> [What you should do] Write out the whole listing below so that every line matches exactly.

> [Stored data]
======
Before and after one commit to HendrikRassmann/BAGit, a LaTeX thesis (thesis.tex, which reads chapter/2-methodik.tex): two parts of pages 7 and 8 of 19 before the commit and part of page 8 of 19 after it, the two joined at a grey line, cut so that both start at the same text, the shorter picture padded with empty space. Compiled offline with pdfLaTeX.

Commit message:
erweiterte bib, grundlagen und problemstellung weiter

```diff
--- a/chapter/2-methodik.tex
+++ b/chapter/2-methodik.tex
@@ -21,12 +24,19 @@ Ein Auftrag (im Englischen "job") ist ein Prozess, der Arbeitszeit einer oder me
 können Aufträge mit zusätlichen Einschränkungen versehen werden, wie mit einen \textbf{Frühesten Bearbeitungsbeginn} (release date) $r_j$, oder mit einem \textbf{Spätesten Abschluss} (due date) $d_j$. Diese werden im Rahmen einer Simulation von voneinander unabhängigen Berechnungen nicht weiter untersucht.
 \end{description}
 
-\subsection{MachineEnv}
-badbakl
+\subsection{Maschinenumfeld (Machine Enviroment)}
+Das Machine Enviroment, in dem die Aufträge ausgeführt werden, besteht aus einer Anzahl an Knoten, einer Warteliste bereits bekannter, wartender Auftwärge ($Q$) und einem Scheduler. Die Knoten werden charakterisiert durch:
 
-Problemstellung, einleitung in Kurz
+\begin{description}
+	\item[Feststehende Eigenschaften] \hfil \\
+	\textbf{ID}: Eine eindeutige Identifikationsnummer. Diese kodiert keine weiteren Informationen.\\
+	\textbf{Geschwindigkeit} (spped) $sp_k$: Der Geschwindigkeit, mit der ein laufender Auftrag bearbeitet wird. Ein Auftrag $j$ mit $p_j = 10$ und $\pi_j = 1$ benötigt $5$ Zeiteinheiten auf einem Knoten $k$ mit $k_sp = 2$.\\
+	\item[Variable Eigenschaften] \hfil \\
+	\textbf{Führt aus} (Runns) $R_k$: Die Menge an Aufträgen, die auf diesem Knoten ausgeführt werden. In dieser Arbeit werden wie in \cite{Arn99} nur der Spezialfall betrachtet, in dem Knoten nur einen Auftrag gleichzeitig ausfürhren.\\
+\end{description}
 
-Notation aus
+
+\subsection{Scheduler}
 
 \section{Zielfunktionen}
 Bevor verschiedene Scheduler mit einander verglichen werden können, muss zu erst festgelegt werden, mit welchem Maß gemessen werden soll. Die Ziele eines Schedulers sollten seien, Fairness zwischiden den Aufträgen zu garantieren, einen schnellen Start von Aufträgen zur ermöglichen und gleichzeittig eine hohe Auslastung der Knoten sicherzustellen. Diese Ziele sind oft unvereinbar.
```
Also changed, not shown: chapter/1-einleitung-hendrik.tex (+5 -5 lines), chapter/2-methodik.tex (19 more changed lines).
======
> [Completed exercise]
Before and after one commit to HendrikRassmann/BAGit, a LaTeX thesis (thesis.tex, which reads chapter/2-methodik.tex): two parts of pages 7 and 8 of 19 before the commit and part of page 8 of 19 after it, the two joined at a grey line, cut so that both start at the same text, the shorter picture padded with empty space. Compiled offline with pdfLaTeX.

Commit message:
erweiterte bib, grundlagen und problemstellung weiter

```diff
--- a/chapter/2-methodik.tex
+++ b/chapter/2-methodik.tex
@@ -21,12 +24,19 @@ Ein Auftrag (im Englischen "job") ist ein Prozess, der Arbeitszeit einer oder me
 können Aufträge mit zusätlichen Einschränkungen versehen werden, wie mit einen \textbf{Frühesten Bearbeitungsbeginn} (release date) $r_j$, oder mit einem \textbf{Spätesten Abschluss} (due date) $d_j$. Diese werden im Rahmen einer Simulation von voneinander unabhängigen Berechnungen nicht weiter untersucht.
 \end{description}
 
-\subsection{MachineEnv}
-badbakl
+\subsection{Maschinenumfeld (Machine Enviroment)}
+Das Machine Enviroment, in dem die Aufträge ausgeführt werden, besteht aus einer Anzahl an Knoten, einer Warteliste bereits bekannter, wartender Auftwärge ($Q$) und einem Scheduler. Die Knoten werden charakterisiert durch:
 
-Problemstellung, einleitung in Kurz
+\begin{description}
+	\item[Feststehende Eigenschaften] \hfil \\
+	\textbf{ID}: Eine eindeutige Identifikationsnummer. Diese kodiert keine weiteren Informationen.\\
+	\textbf{Geschwindigkeit} (spped) $sp_k$: Der Geschwindigkeit, mit der ein laufender Auftrag bearbeitet wird. Ein Auftrag $j$ mit $p_j = 10$ und $\pi_j = 1$ benötigt $5$ Zeiteinheiten auf einem Knoten $k$ mit $k_sp = 2$.\\
+	\item[Variable Eigenschaften] \hfil \\
+	\textbf{Führt aus} (Runns) $R_k$: Die Menge an Aufträgen, die auf diesem Knoten ausgeführt werden. In dieser Arbeit werden wie in \cite{Arn99} nur der Spezialfall betrachtet, in dem Knoten nur einen Auftrag gleichzeitig ausfürhren.\\
+\end{description}
 
-Notation aus
+
+\subsection{Scheduler}
 
 \section{Zielfunktionen}
 Bevor verschiedene Scheduler mit einander verglichen werden können, muss zu erst festgelegt werden, mit welchem Maß gemessen werden soll. Die Ziele eines Schedulers sollten seien, Fairness zwischiden den Aufträgen zu garantieren, einen schnellen Start von Aufträgen zur ermöglichen und gleichzeittig eine hohe Auslastung der Knoten sicherzustellen. Diese Ziele sind oft unvereinbar.
```
Also changed, not shown: chapter/1-einleitung-hendrik.tex (+5 -5 lines), chapter/2-methodik.tex (19 more changed lines).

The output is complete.